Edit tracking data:
= = = =
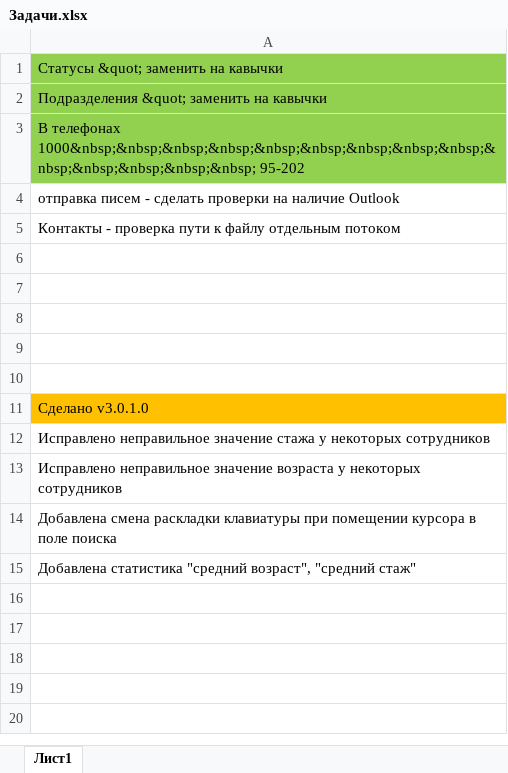
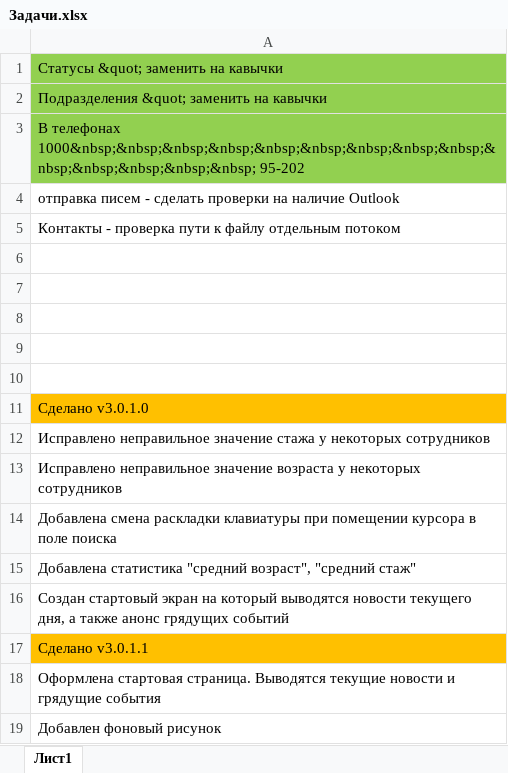
Before and after one commit to Samoykin/Cindy, an Excel workbook: Задачи.xlsx, sheet Лист1, drawn as a sheet; values as stored, in another font and other column widths than the file's, no borders; the diff names each change by its address in the sheet, - before the commit and + after, or states it on an @@ line.

Commit message:
v 3.0.1.2
Оформлена стартовая страница. Выводятся текущие новости и грядущие события
Добавлен фоновый рисунок
Изменено название с PhoneBook Cindy на Cindy
Сделана страница с предупреждением если у пользователя нет доступа

```diff
--- a/Задачи.xlsx (sheet Лист1)
+++ b/Задачи.xlsx (sheet Лист1)
+row 16: Создан стартовый экран на который выводятся новости текущего дня, а также анонс грядущих событий
+row 17: Сделано v3.0.1.1
+row 18: Оформлена стартовая страница. Выводятся текущие новости и грядущие события
+row 19: Добавлен фоновый рисунок
```
Also changed, not shown: 13 other files.
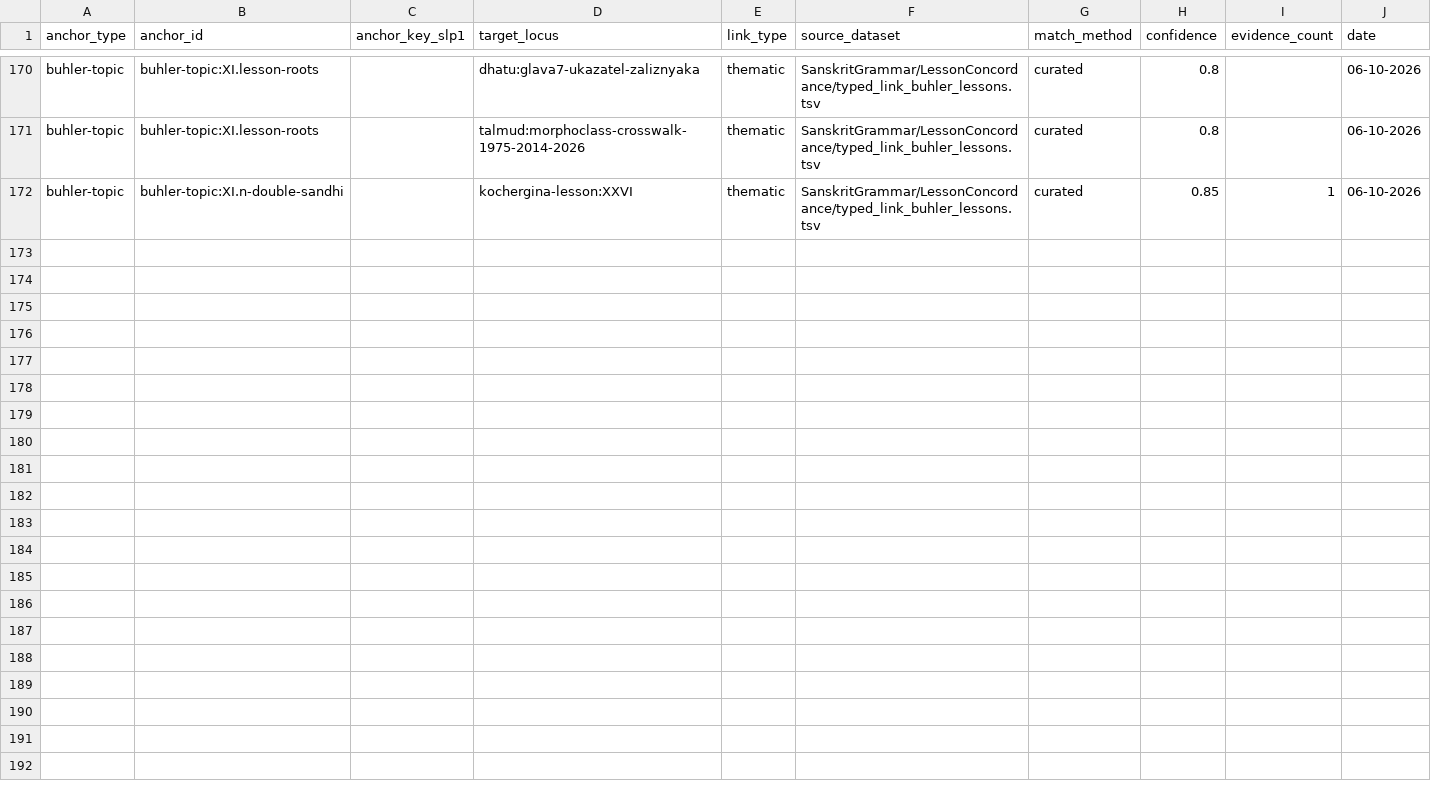
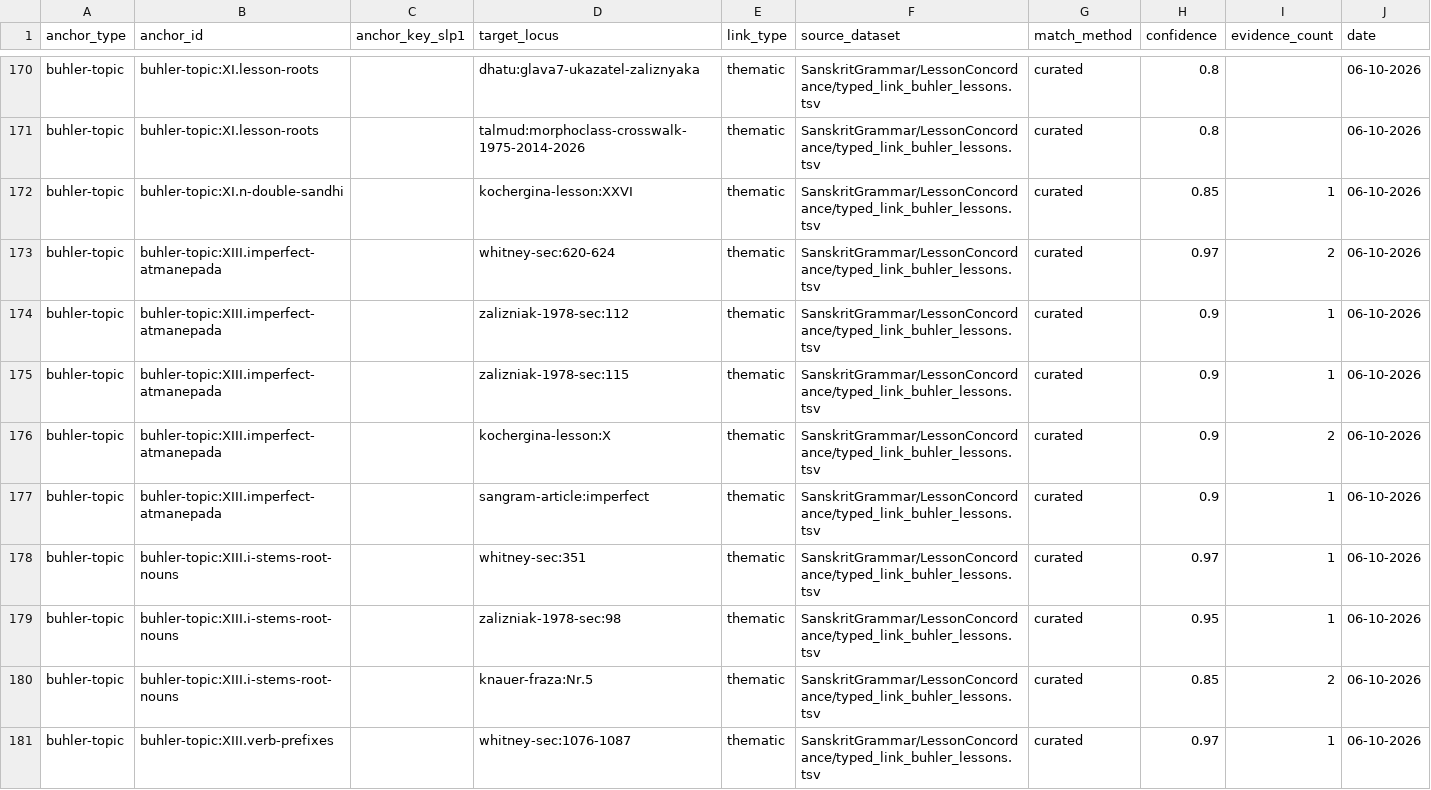
Before and after one commit to gasyoun/SanskritGrammar, a TSV file: LessonConcordance/typed_link_buhler_lessons.tsv, drawn as a sheet; only a part is shown, gaps mark what is left out; the diff covers the shown part only.

Commit message:
lesson-concordance: урок XIII приземлён (H5664) — Imperfectum Ātm., односложные ж. ī-основы (dhī), превербы 2-й волны, s→ṣ после приставок; 18 TSV-строк, 5 тем, lint 0, DeepSeek-спот-чек 13/13 лемм PASS

```diff
--- a/LessonConcordance/typed_link_buhler_lessons.tsv
+++ b/LessonConcordance/typed_link_buhler_lessons.tsv
@@ -172 +172,10 @@ buhler-topic	buhler-topic:XI.lesson-roots		talmud:morphoclass-crosswalk-1975-201
 buhler-topic	buhler-topic:XI.n-double-sandhi		kochergina-lesson:XXVI	thematic	SanskritGrammar/LessonConcordance/typed_link_buhler_lessons.tsv	curated	0.85	1	06-10-2026
+buhler-topic	buhler-topic:XIII.imperfect-atmanepada		whitney-sec:620-624	thematic	SanskritGrammar/LessonConcordance/typed_link_buhler_lessons.tsv	curated	0.97	2	06-10-2026
+buhler-topic	buhler-topic:XIII.imperfect-atmanepada		zalizniak-1978-sec:112	thematic	SanskritGrammar/LessonConcordance/typed_link_buhler_lessons.tsv	curated	0.9	1	06-10-2026
+buhler-topic	buhler-topic:XIII.imperfect-atmanepada		zalizniak-1978-sec:115	thematic	SanskritGrammar/LessonConcordance/typed_link_buhler_lessons.tsv	curated	0.9	1	06-10-2026
+buhler-topic	buhler-topic:XIII.imperfect-atmanepada		kochergina-lesson:X	thematic	SanskritGrammar/LessonConcordance/typed_link_buhler_lessons.tsv	curated	0.9	2	06-10-2026
+buhler-topic	buhler-topic:XIII.imperfect-atmanepada		sangram-article:imperfect	thematic	SanskritGrammar/LessonConcordance/typed_link_buhler_lessons.tsv	curated	0.9	1	06-10-2026
+buhler-topic	buhler-topic:XIII.i-stems-root-nouns		whitney-sec:351	thematic	SanskritGrammar/LessonConcordance/typed_link_buhler_lessons.tsv	curated	0.97	1	06-10-2026
+buhler-topic	buhler-topic:XIII.i-stems-root-nouns		zalizniak-1978-sec:98	thematic	SanskritGrammar/LessonConcordance/typed_link_buhler_lessons.tsv	curated	0.95	1	06-10-2026
+buhler-topic	buhler-topic:XIII.i-stems-root-nouns		knauer-fraza:Nr.5	thematic	SanskritGrammar/LessonConcordance/typed_link_buhler_lessons.tsv	curated	0.85	2	06-10-2026
+buhler-topic	buhler-topic:XIII.verb-prefixes		whitney-sec:1076-1087	thematic	SanskritGrammar/LessonConcordance/typed_link_buhler_lessons.tsv	curated	0.97	1	06-10-2026
```
Also changed, not shown: 9 added rows elsewhere in this file, 4 other files.
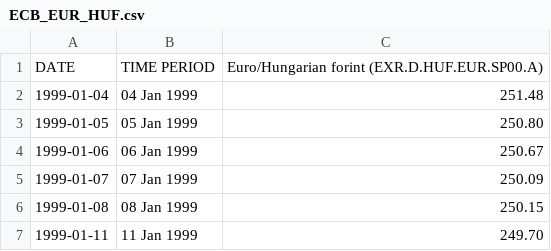
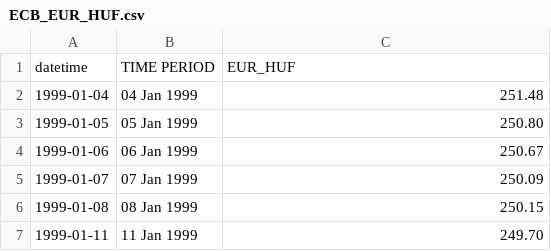
Before and after one commit to mmuntag/ragtime, a CSV file: data/daily/ECB_EUR_HUF.csv, drawn as a sheet; only a part is shown; removed rows and columns are numbered as before the commit, all else as after; the diff names each change by its address in the sheet, - before the commit and + after, or states it on an @@ line.

Commit message:
organised data

```diff
--- a/data/daily/ECB_EUR_HUF.csv
+++ b/data/daily/ECB_EUR_HUF.csv
-row 1: DATE | TIME PERIOD | Euro/Hungarian forint (EXR.D.HUF.EUR.SP00.A)
+row 1: datetime | TIME PERIOD | EUR_HUF
```
Also changed, not shown: data/daily/ECB_EUR_CZK.csv, data/daily/ECB_EUR_PLN.csv, 6 other files.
= = = =
- Directions
Every line above with the word "files" belongs in the answer, copied as written.

- Solved exercise
Also changed, not shown: 13 other files.
Also changed, not shown: 9 added rows elsewhere in this file, 4 other files.
Also changed, not shown: data/daily/ECB_EUR_CZK.csv, data/daily/ECB_EUR_PLN.csv, 6 other files.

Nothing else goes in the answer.